**EXERCISE REQUIREMENTS**
Take the line that has "z-table-header --> z-popover" and all the lines that come after it in the records, and write them out again exactly. Add no other line.

**DATA SECTION**
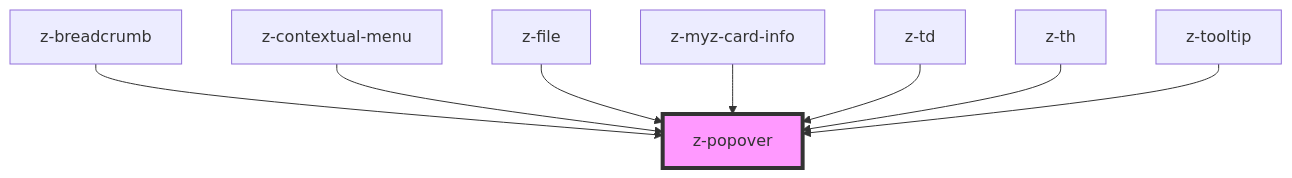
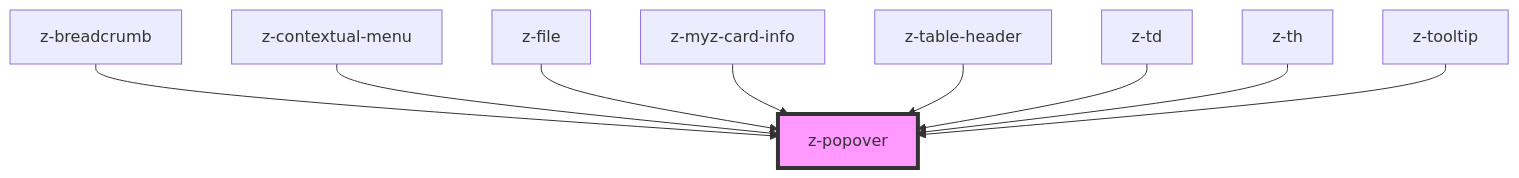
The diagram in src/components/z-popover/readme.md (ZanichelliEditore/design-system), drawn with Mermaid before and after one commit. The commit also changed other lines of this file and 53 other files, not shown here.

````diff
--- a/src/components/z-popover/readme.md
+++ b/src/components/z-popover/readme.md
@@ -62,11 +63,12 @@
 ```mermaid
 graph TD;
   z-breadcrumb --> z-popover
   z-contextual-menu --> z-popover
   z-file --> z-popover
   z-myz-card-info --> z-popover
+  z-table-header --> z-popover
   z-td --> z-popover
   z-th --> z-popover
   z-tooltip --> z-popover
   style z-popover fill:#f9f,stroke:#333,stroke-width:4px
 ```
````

**RESPONSE FOR THIS EXERCISE**
+  z-table-header --> z-popover
   z-td --> z-popover
   z-th --> z-popover
   z-tooltip --> z-popover
   style z-popover fill:#f9f,stroke:#333,stroke-width:4px
 ```
````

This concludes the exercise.